World Autism Awareness Day takes place every year on April 2nd. The aim of the day is to spread awareness about a neurological disorder called autism. The resolution for World Awareness Day was adopted by the UN in December 2007, and since then countries across the globe have been highlighting the importance of understanding autism.
Did you know that according to the National Autistic Society, Autism is the world’s third most common development disorder? One in every 100 people suffers from autism in the UK and around one in every 68 children in America, but those figures are nothing compared to India: close to 15 million people suffer from autism at present. It’s when we realize that so many people suffer from autism across the world that days like World Autism Awareness Day become so important.
What is autism?
Autism Speaks describes autism spectrum disorder (ASD) and autism as “a group of complex disorders of brain development. These disorders are characterized, in varying degrees, by difficulties in social interaction, verbal and nonverbal communication and repetitive behaviors. With the May 2013 publication of the DSM-5 diagnostic manual, all autism disorders were merged into one umbrella diagnosis of ASD. Previously, they were recognized as distinct subtypes, including autistic disorder, childhood disintegrative disorder, pervasive developmental disorder-not otherwise specified (PDD-NOS) and Asperger syndrome.
ASD can be associated with intellectual disability, difficulties in motor coordination and attention and physical health issues such as sleep and gastrointestinal disturbances. Some persons with ASD excel in visual skills, music, math and art.”
The most obvious signs of autism tend to emerge between two and three years of ages, highlighting that autism has roots in early brain development.
When we first started researching and trying to understand autism, one of the most important things that we discovered is the fact that every autistic person is different and they have their own idiosyncratic characteristics.
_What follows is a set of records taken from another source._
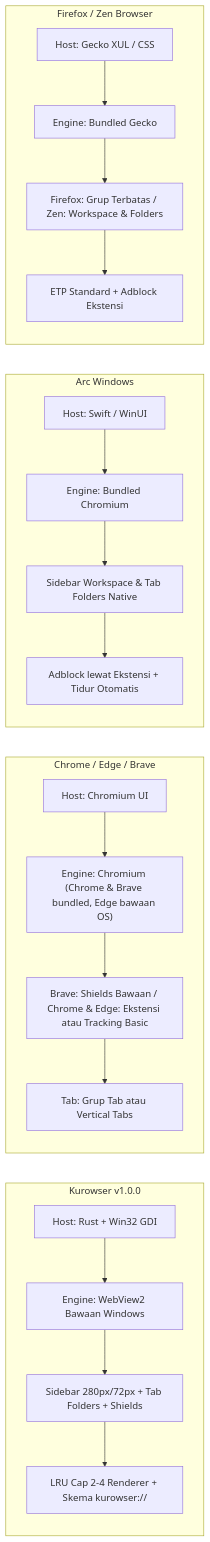
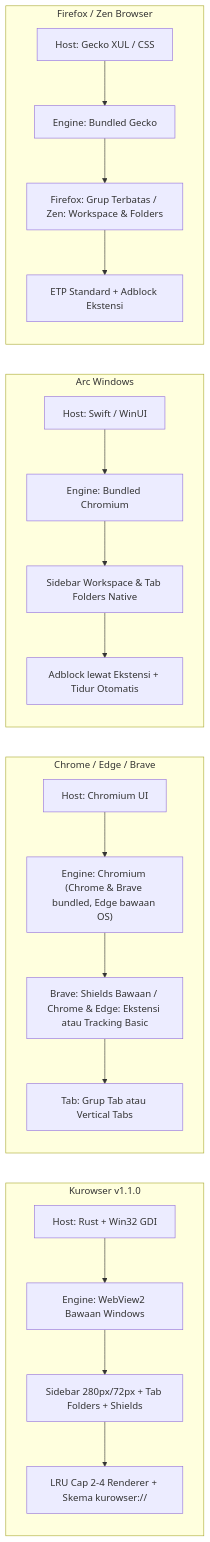
The second of 3 diagrams in README.md (devkecelup/kurowser), drawn with Mermaid before and after one commit. The commit also changed other lines of this file and 15 other files, not shown here.

````diff
--- a/README.md
+++ b/README.md
@@ -121,26 +130,26 @@
 ```mermaid
 flowchart LR
-    subgraph KU["Kurowser v1.0.0"]
+    subgraph KU["Kurowser v1.1.0"]
         K1["Host: Rust + Win32 GDI"] --> K2["Engine: WebView2 Bawaan Windows"]
         K2 --> K3["Sidebar 280px/72px + Tab Folders + Shields"]
         K3 --> K4["LRU Cap 2-4 Renderer + Skema kurowser://"]
     end
 
     subgraph CH["Chrome / Edge / Brave"]
         C1["Host: Chromium UI"] --> C2["Engine: Chromium (Chrome & Brave bundled, Edge bawaan OS)"]
         C2 --> C3["Brave: Shields Bawaan / Chrome & Edge: Ekstensi atau Tracking Basic"]
         C3 --> C4["Tab: Grup Tab atau Vertical Tabs"]
     end
 
     subgraph AR["Arc Windows"]
         A1["Host: Swift / WinUI"] --> A2["Engine: Bundled Chromium"]
         A2 --> A3["Sidebar Workspace & Tab Folders Native"]
         A3 --> A4["Adblock lewat Ekstensi + Tidur Otomatis"]
     end
 
     subgraph GK["Firefox / Zen Browser"]
         G1["Host: Gecko XUL / CSS"] --> G2["Engine: Bundled Gecko"]
         G2 --> G3["Firefox: Grup Terbatas / Zen: Workspace & Folders"]
         G3 --> G4["ETP Standard + Adblock Ekstensi"]
     end
 ```
````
This means that a child’s senses and development of skills are not in sync, this may lead to a situation where a child may have developed cognitive skills while language, social or motor skills may lag behind, for example. Some children become sensitive to noise, light or smell while others may find social interaction challenging. These are some of the not-so-subtle signs that all parents needs to look out for.
People with autism often suffer from restricted behaviour and establish an affinity towards routine and find it difficult to accept change.
An autistic child may show signs of finding it difficult to make sense of the world around them and communicating their feelings. This includes establishing relationships with people, being able to express themselves, understanding metaphors or associating symbols with language.
We have briefly described autism and some of the systems to look out for, so it’s definitely worth doing your research to find out more. Even if you don’t know anyone who suffers from autism, spreading the word about the disorder can only better our communities.